(William Monk #8)

4.01  ·  Rating details ·  3,332 ratings  ·  170 reviews
Deep in London's filthy, dangerous slums, Victorians transacted their most secret and shameful business. For a price, a man could procure whatever he wanted, but it happened now and then that the price he paid was his life. Now, in sunless Water Lane, respected solicitor Leighton Duff lies dead, kicked and beaten to death.
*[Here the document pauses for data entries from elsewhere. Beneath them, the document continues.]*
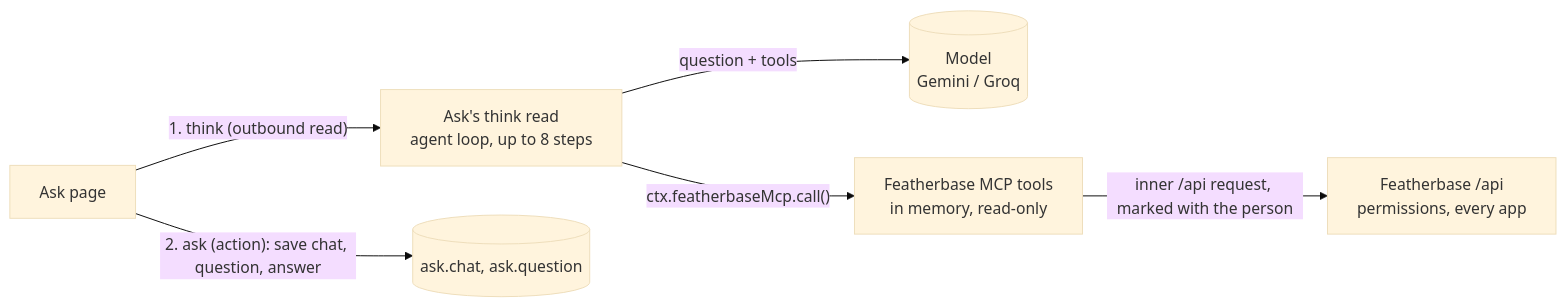
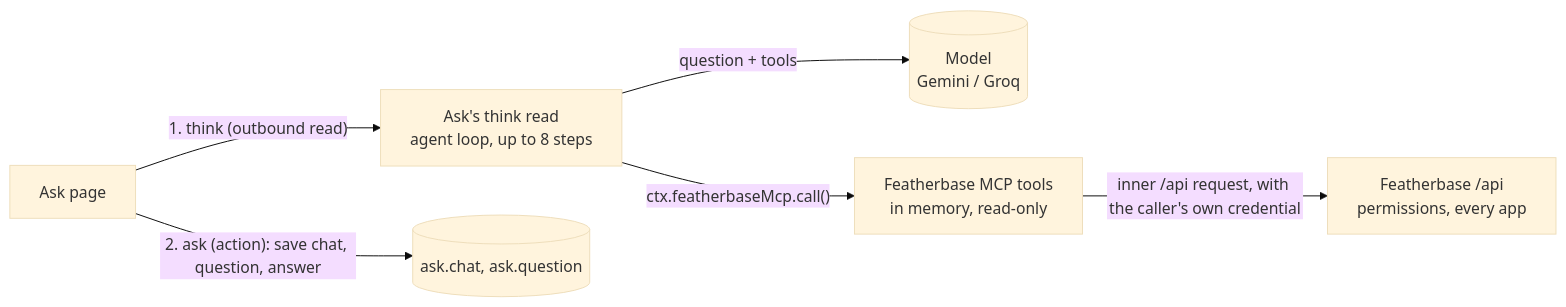
Before and after one commit to siraj-samsudeen/featherbase: the diagram in openspec/changes/feather-ask-agent/design.md, drawn with Mermaid (base theme). The commit also changed other lines of this file and 4 other files, not shown here.

First line of the commit message:
[#1377] OpenSpec feather-ask-agent: the caller's own credential (ADR 0028); View as left for later

````diff
--- a/openspec/changes/feather-ask-agent/design.md
+++ b/openspec/changes/feather-ask-agent/design.md
@@ -8,8 +8,8 @@
 ```mermaid
 flowchart LR
   page[Ask page] -- "1. think (outbound read)" --> think[Ask's think read<br/>agent loop, up to 8 steps]
   think -- question + tools --> model[(Model<br/>Gemini / Groq)]
   think -- "ctx.featherbaseMcp.call()" --> tools[Featherbase MCP tools<br/>in memory, read-only]
-  tools -- "inner /api request, marked with the person" --> api[Featherbase /api<br/>permissions, every app]
+  tools -- "inner /api request, with the caller's own credential" --> api[Featherbase /api<br/>permissions, every app]
   page -- "2. ask (action): save chat, question, answer" --> save[(ask.chat, ask.question)]
 ```
````
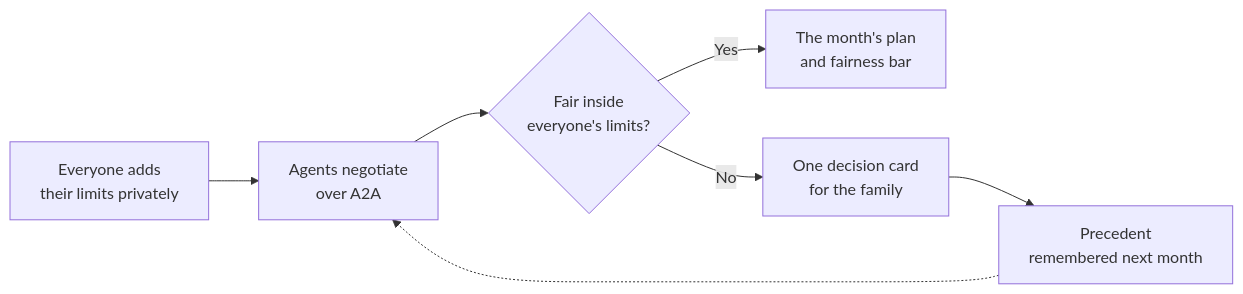
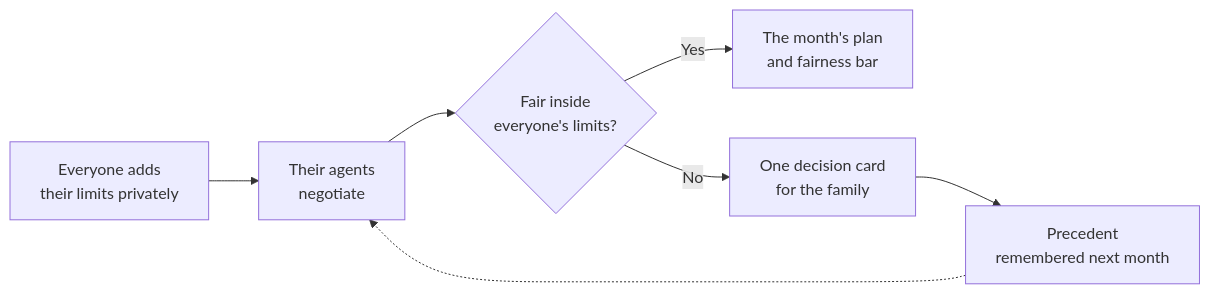
The first of 2 diagrams in submission/devpost-story.md (ahammadshawki8/Shoulder), drawn with Mermaid before and after one commit. The commit also changed other lines of this file and 7 other files, not shown here.

````diff
--- a/submission/devpost-story.md
+++ b/submission/devpost-story.md
@@ -51,9 +51,9 @@
 ```mermaid
 flowchart LR
-    A["Everyone adds<br/>their limits privately"] --> B["Agents negotiate<br/>over A2A"]
+    A["Everyone adds<br/>their limits privately"] --> B["Their agents<br/>negotiate"]
     B --> C{"Fair inside<br/>everyone's limits?"}
     C -->|"Yes"| D["The month's plan<br/>and fairness bar"]
     C -->|"No"| E["One decision card<br/>for the family"]
     E --> F["Precedent<br/>remembered next month"]
     F -.-> B
 ```
````
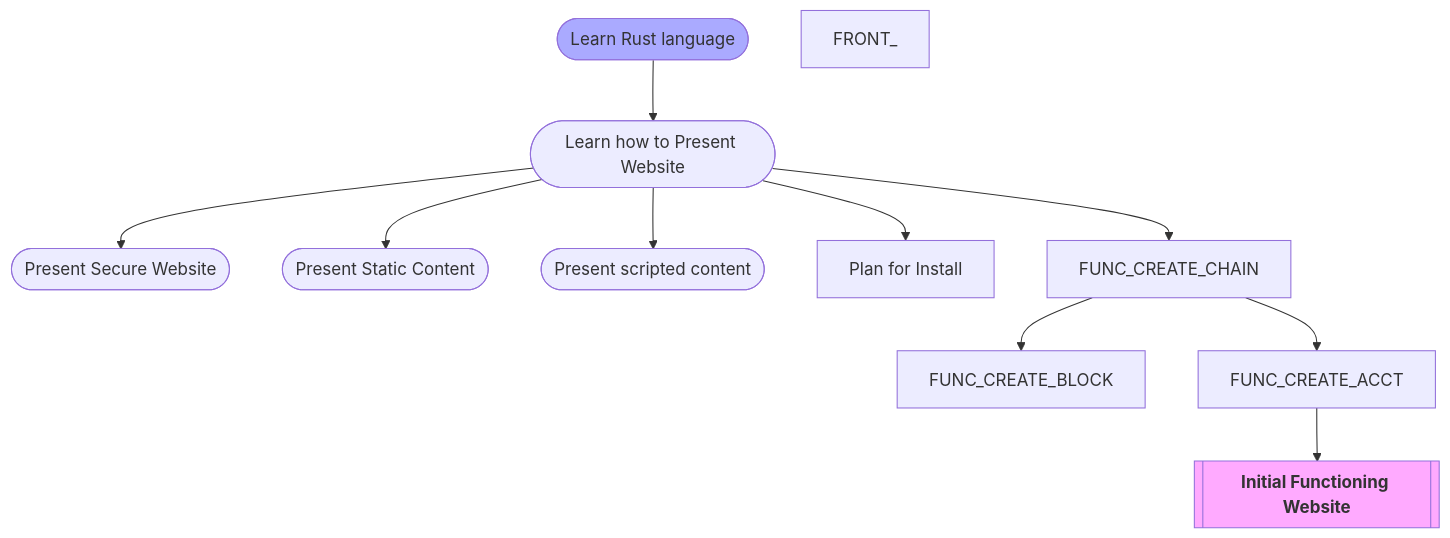
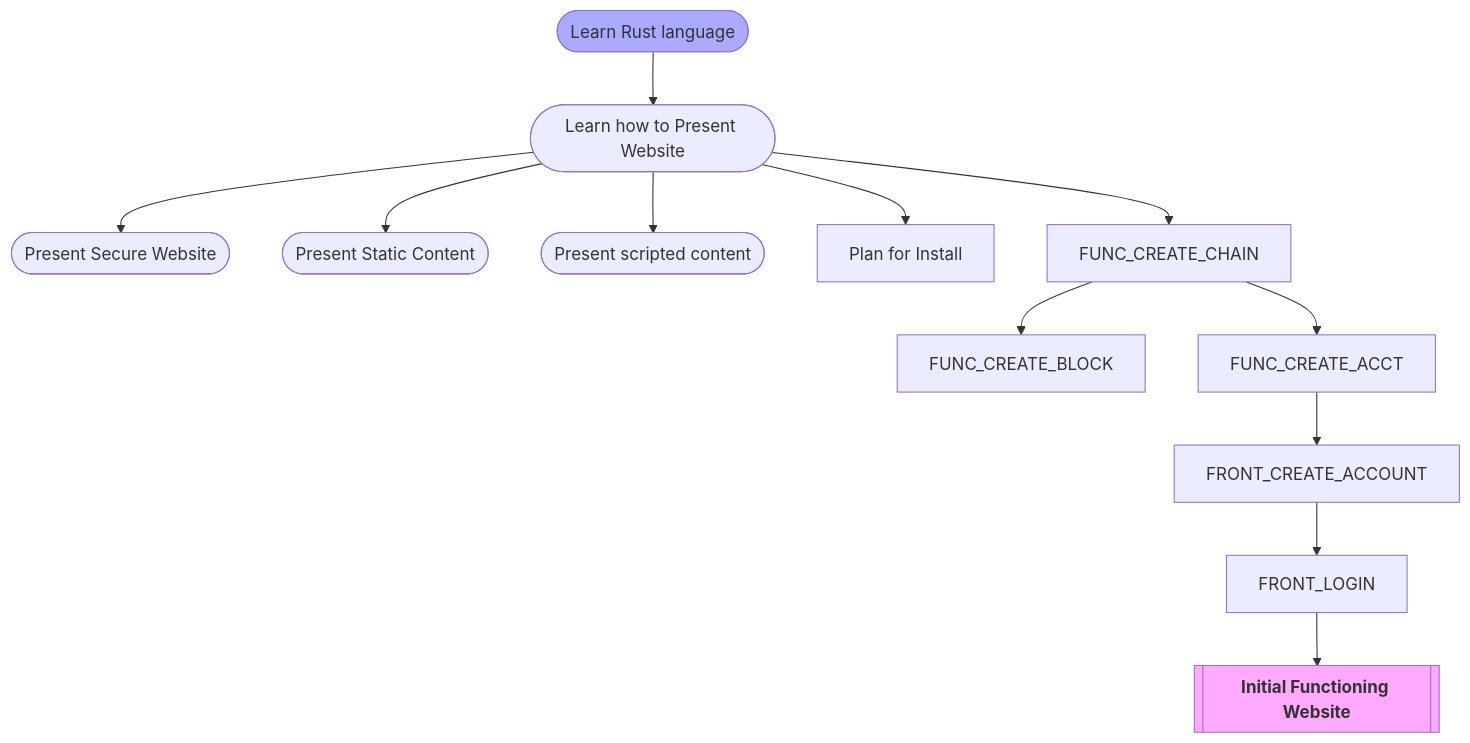
Before and after one commit to clintwebb/backend: the first of 2 diagrams in ProjectPlan.md, drawn with Mermaid.

Commit message:
Project Plan

````diff
--- a/ProjectPlan.md
+++ b/ProjectPlan.md
@@ -3,64 +3,68 @@
 ```mermaid
 flowchart TD;
     %% LEARN  - Initial learning of some functionality
     %% PLAN   - Design, or list the expected requirements.
     %% FUNC   - Functionality
     %% API    - Specific API functionality that will be required to perform the functionality.
     %% FRONT  - Functionality at the front-end (the browser) to perform some some functionality.
 
     %% To mark an item as completed (afa=green, faf=purple, aaf=blue)
     %% style EXAMPLE fill:#afa
 
     %% To provide a link
     %% A[<a href='https://google.com'>works</a>]
     %%--------------
 
     %% Completed (#afa)
     %% style EXAMPLE fill:#afa
 
     %% Active (#aaf)
     style LEARN_RUST fill:#aaf
 
     %%--------------
 
 
     %% Have not developed anything yet with Rust, so this is an opportunity to learn it.
     LEARN_RUST([Learn Rust language])
     
     %% After learning the general Rust language, need to learn how to use it to present a website
     LEARN_RUST_WEB([Learn how to Present Website])
     LEARN_RUST --> LEARN_RUST_WEB
     
     %% When presenting a website, need to be able to secure it.  Would be good to be able to do that directly in our app, rather than relying on a proxy in-front
     LEARN_RUST_WEB_CERTS([Present Secure Website])
     LEARN_RUST_WEB --> LEARN_RUST_WEB_CERTS
     
     %% Want to be able to present static content.   Originally from direct file content (often deployed).  Eventually would want to also be able to present static content from a Block.
     LEARN_RUST_WEB_STATIC([Present Static Content])
     LEARN_RUST_WEB --> LEARN_RUST_WEB_STATIC
     
     %% There may be cases where we want to run something dynamically on the endpoint.
     LEARN_RUST_WEB_DYNAMIC([Present scripted content])
     LEARN_RUST_WEB --> LEARN_RUST_WEB_DYNAMIC
     
     %% When people are using the backend, need to plan how we are expecting it to be first setup.
     PLAN_BACKEND_INSTALL[Plan for Install]
     LEARN_RUST_WEB --> PLAN_BACKEND_INSTALL
 
 
     %% The backend will be able to gather information for the front-end, but wont actually know the content of it.   Each chain can have read-only access potentially, but a seperate key will be needed to modify (add to) the chain.
     FUNC_CREATE_CHAIN
     LEARN_RUST_WEB --> FUNC_CREATE_CHAIN
 
     FUNC_CREATE_BLOCK
     FUNC_CREATE_CHAIN --> FUNC_CREATE_BLOCK
 
     %% When a user is creating an account for the service, need to then setup some chains and blocks.
-    FUNC_CREATE_ACCT --> TARGET
+    FUNC_CREATE_ACCT
     FUNC_CREATE_CHAIN --> FUNC_CREATE_ACCT
 
-    FRONT_
+    FRONT_CREATE_ACCOUNT
+    FUNC_CREATE_ACCT --> FRONT_CREATE_ACCOUNT
+
+    FRONT_LOGIN  --> TARGET
+    FRONT_CREATE_ACCOUNT --> FRONT_LOGIN
 
     TARGET[["`**Initial Functioning Website**`"]]
     style TARGET fill:#faf
 ```
````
Beside him lies the barely living body of his son, ...more
Paperback, 368 pages
Published July 29th 1998 by Ivy Books (first published June 12th 1997)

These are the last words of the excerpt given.